Your most recent work of fiction, Last Place Seen, published by a small independent press, won 1st place in the Best Thriller category for the Indies Today Book Awards. How was that accolade personally affirming?
I am pleased that the message I wanted to convey in Last Place Seen struck a positive chord with people. I wanted to humanize people who were formerly incarcerated and their families and portray just how hard it can be for people to get back on their feet and re-enter society after a conviction.
What keeps inspiring or challenging you to write about topics related to your Catholic faith?
There are 3 million Black Catholics in the United States and many historically Black Catholic Churches that date back to the 1800s, yet I hear people say they did not know that Black Catholics exist. I am inspired to write about topics that are relevant to my life as a Black Catholic wife, mom, and US and global citizen through the lens of my faith as well as my personal experience.
Which faith-related topic do you find yourself writing about frequently?
I have written on a diverse range of ideas on my personal blog since 2015 and through numerous Catholic publications. Mass incarceration, viewed through the lens of segregation and Jim Crow, is one of the most critical issues facing African Americans and our society today. I feel that God is calling me to raise awareness about it. I am excited for my next book, and my first non-fiction book, In the Shadow of Freedom: An Enduring Call for Racial Justice, with Orbis Books, is coming out next year.
What other activities has your faith inspired you to take up outside of writing?
In early 2021, I became involved with Abolition Apostles, a pen-pal ministry that connects people who are not incarcerated with people who are. I have developed great friendships with two women who are currently imprisoned, and my faith has inspired me to do that.
How do you feel your faith has and continues to transform you as a disciple of Christ?
In the last few years, I feel Jesus has called me to put my faith into action and answer a prophetic call to make the world a better place for people on the margins of society.
If you could choose one to two words to describe your writing to a Catholic reader who is newly acquainted with your work, what would it/they be and why?
Real life. I have faced many challenges in life, and I feel it is important to explore how one’s circumstances and opportunities influence the life-impacting decisions people make. In my first two novels, I explored marriage, mental illness, trauma, and family dynamics. In Last Place Seen, I portrayed how hard life can be for the formerly imprisoned and for people living in Silicon Valley who are generally struggling to pay the rent.
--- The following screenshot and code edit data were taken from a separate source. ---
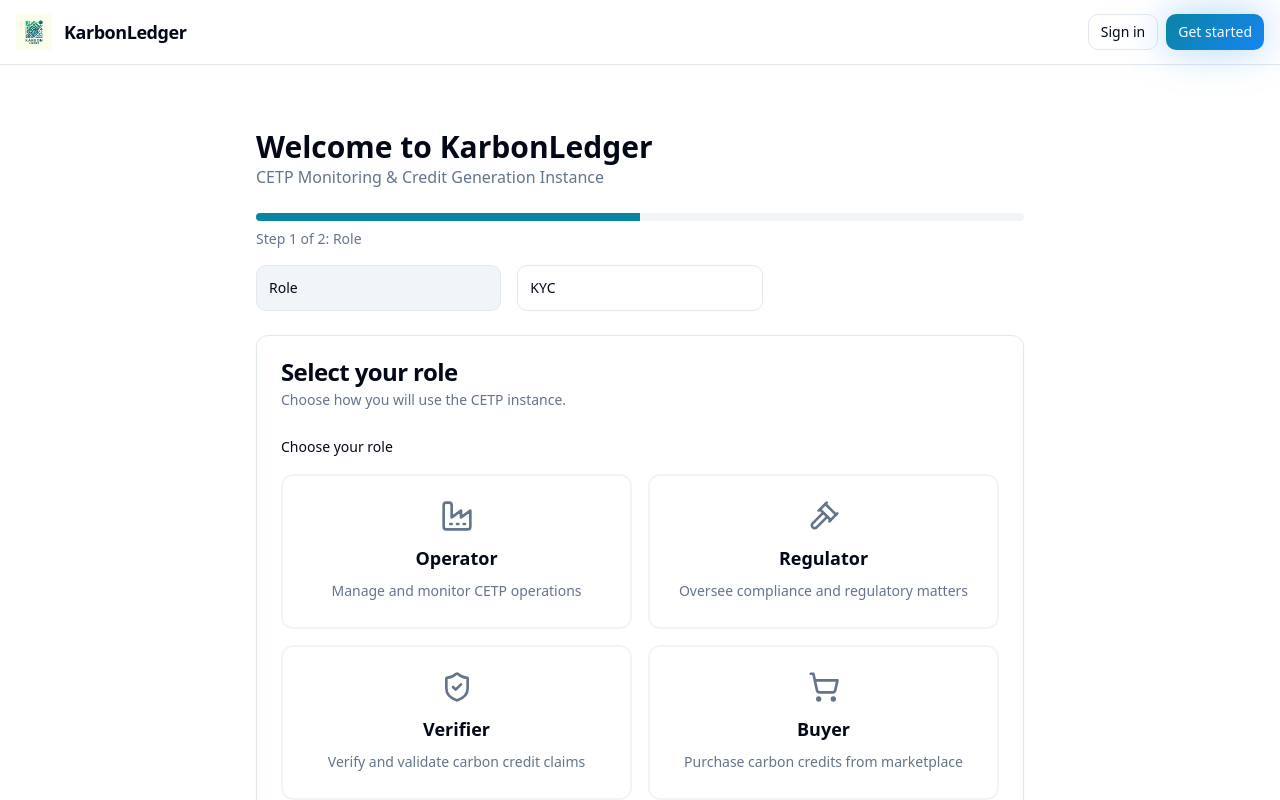
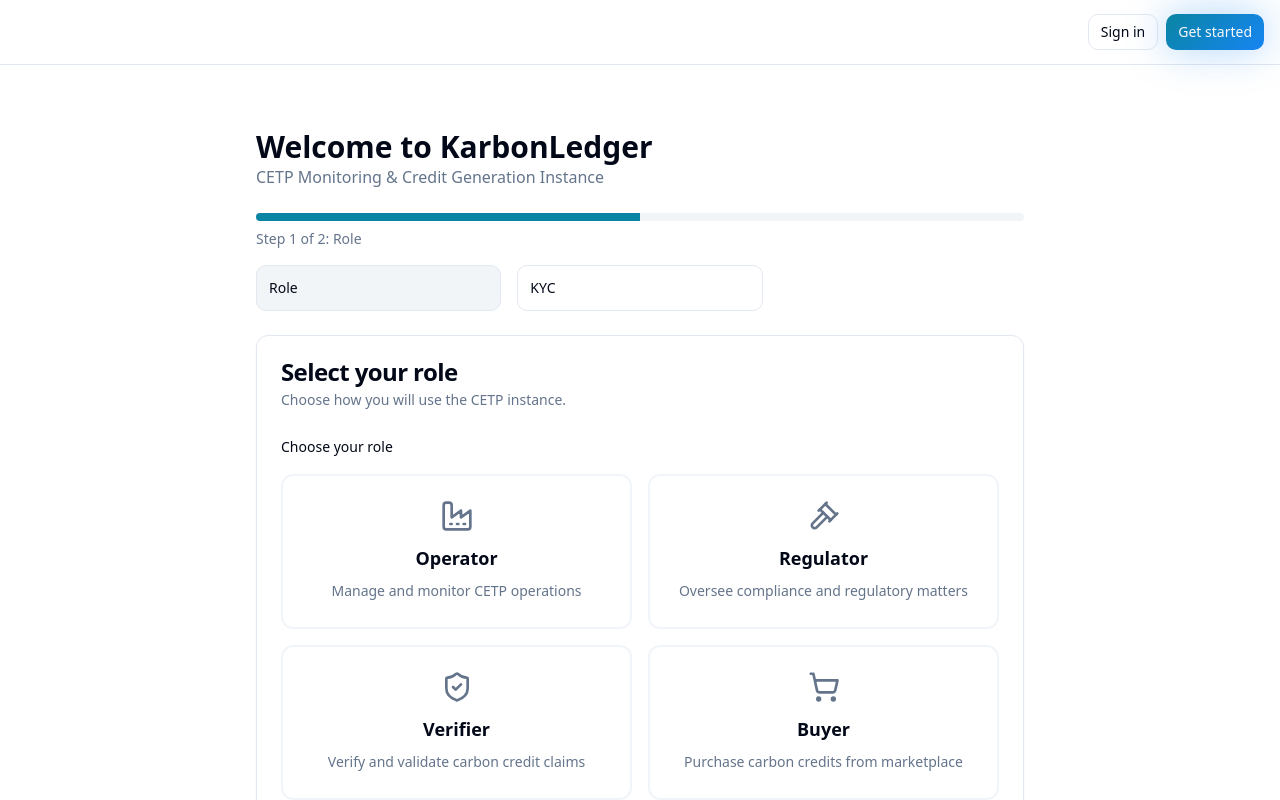
Before and after one commit to vinaydeva21/eco-mint-chain, a React (Vite) app: page /login in a window 1280 px wide. Shown: the top 800 px of the page. Built offline with nearby package versions, Linux system fonts and the light colour scheme.

Commit message:
Visual edit in Lovable
Edited UI in Lovable

```diff
--- a/src/components/BrandLogo.tsx
+++ b/src/components/BrandLogo.tsx
@@ -1,28 +1,17 @@
 import React from "react";
 import logo from "@/assets/karbonledger-logo.png";
 import { Link } from "react-router-dom";
-
 interface BrandLogoProps {
   size?: number;
   withText?: boolean;
 }
+const BrandLogo: React.FC<BrandLogoProps> = ({
+  size = 36,
+  withText = true
+}) => {
+  return <Link to="/" className="inline-flex items-center gap-3">
 
-const BrandLogo: React.FC<BrandLogoProps> = ({ size = 36, withText = true }) => {
-  return (
-    <Link to="/" className="inline-flex items-center gap-3">
-      <img
-        src="/lovable-uploads/2ec089d6-b514-49a7-bf4e-f40bf5507cfa.png"
-        width={size}
-        height={size}
-        loading="lazy"
-        alt="KarbonLedger logo – geometric nature and technology design"
-        className="select-none"
-      />
-      {withText && (
-        <span className="text-lg font-semibold tracking-tight">KarbonLedger</span>
-      )}
-    </Link>
-  );
+      {withText}
+    </Link>;
 };
-
 export default BrandLogo;
```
Also, I wrote about how wildfires and climate change impact people’s everyday lives. I write to convey reality in the context of restorative justice and faith.
Alessandra Harris was born and raised in Santa Clara County and attended St. Justin’s Elementary, Archbishop Mitty High School, and San Jose State University, where she completed degrees in Comparative Religious and Middle East studies. She is an award-winning novelist, wife, and a mom of four: two college students and two high schoolers. She is an avid Golden State Warriors fan and an active parishioner in the diocese.